How to Calculate your Mark-up the Right Way!
Costing and pricing is a key issue in tendering and quoting for work and it must be correct and commercially attractive. A common problem is not understanding the difference between what a mark-up is and gross margin is and ensuring the targeted gross margin is adequate to cover your overhead expenditures so that an acceptable level of bottom-line profit is made for a job.
When pricing a tender or quote people start with quantities and costs for labour and materials. A markup is added to the cost. e.g. for a cost base of $2,000 add 20% – equals a sell price of $2,400.
WHERE DOES THIS FALL DOWN?
It falls down in the language and assumptions. The boss says “the job margin target is 20%” and staff use this figure and slot it into the markup %. When this happens the actual margin then drops to 17% (see our calculated example below)
With actual cost blowouts in job delivery, the margin often ends up less than 10%, sometimes down to low single digit percentages. You then have to try and cover overheads and end up with a profit for shareholders.

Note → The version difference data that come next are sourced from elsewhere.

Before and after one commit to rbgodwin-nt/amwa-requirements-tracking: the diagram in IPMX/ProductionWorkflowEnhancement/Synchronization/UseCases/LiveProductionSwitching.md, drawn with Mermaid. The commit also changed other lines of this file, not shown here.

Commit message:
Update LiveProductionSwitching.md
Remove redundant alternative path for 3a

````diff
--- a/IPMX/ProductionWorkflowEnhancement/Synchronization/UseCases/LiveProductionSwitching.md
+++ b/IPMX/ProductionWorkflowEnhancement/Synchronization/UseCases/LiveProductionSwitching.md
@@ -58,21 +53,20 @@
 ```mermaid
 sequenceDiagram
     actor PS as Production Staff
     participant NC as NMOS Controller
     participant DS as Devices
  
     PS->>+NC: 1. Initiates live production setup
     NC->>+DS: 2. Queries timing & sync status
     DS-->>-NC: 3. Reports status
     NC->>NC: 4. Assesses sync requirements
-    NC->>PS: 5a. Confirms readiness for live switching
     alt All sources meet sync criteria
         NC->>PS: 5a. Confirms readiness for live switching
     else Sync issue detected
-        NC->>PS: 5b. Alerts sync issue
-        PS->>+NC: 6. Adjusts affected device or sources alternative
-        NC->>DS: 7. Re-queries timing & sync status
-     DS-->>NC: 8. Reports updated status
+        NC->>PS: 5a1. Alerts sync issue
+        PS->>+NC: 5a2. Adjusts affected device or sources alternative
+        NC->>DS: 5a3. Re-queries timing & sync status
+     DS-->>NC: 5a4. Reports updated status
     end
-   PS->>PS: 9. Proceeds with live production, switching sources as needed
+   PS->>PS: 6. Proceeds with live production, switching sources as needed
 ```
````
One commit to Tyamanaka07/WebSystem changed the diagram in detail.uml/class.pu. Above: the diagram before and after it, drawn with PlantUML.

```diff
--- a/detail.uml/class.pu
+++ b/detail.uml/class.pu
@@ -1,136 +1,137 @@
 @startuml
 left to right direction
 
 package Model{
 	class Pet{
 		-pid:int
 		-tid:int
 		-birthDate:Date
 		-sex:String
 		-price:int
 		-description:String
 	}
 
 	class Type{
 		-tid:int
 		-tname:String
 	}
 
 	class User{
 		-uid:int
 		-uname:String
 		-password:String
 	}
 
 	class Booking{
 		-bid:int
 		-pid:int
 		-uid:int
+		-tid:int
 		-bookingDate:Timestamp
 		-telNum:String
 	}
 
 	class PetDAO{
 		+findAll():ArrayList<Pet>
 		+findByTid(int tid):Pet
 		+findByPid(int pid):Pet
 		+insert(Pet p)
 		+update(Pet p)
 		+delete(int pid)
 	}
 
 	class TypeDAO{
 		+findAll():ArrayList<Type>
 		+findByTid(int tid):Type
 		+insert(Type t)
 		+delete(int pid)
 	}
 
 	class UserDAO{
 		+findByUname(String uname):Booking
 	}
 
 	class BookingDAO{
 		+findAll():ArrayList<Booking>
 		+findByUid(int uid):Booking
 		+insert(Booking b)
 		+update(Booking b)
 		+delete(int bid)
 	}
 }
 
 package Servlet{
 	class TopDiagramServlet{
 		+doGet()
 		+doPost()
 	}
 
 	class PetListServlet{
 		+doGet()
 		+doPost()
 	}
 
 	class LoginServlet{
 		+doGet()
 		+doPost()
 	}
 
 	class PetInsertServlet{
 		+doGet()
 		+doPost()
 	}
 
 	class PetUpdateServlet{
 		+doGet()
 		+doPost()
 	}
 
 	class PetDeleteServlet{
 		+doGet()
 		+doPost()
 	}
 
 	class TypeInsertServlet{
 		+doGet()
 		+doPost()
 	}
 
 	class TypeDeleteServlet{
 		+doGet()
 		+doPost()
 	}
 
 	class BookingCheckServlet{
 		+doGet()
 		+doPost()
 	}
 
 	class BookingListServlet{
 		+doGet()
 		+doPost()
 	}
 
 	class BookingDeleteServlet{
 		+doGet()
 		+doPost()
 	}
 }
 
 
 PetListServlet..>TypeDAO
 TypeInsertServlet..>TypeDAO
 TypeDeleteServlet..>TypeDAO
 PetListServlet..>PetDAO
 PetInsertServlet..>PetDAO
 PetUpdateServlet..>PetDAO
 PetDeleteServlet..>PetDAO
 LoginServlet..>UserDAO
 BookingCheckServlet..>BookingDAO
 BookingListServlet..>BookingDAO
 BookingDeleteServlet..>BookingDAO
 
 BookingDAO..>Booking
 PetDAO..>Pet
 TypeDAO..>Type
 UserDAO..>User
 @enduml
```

A good approach is to work back-wards from the targeted gross margin to determine what an appropriate mark-up should be. In the example below, a 20% mark-up is actually only equal to a 17% margin. A 20% targeted margin requires a 25% mark-up (i.e. the mark-up needs to be 5% more than the targeted margin). This difference in calculation results in a $100 difference to your profit bottom line and falling 3% short of your bosses’ margin expectation (17% ilo of 20%)!
Now imagine getting this wrong on much bigger jobs or multiple jobs.
Well worth thinking about!
Gross Margin Calculator
|Gross Margin – Markup/Sale Price (17%)||$400.00|
|Gross Margin (Markup/Sale Price)||20%|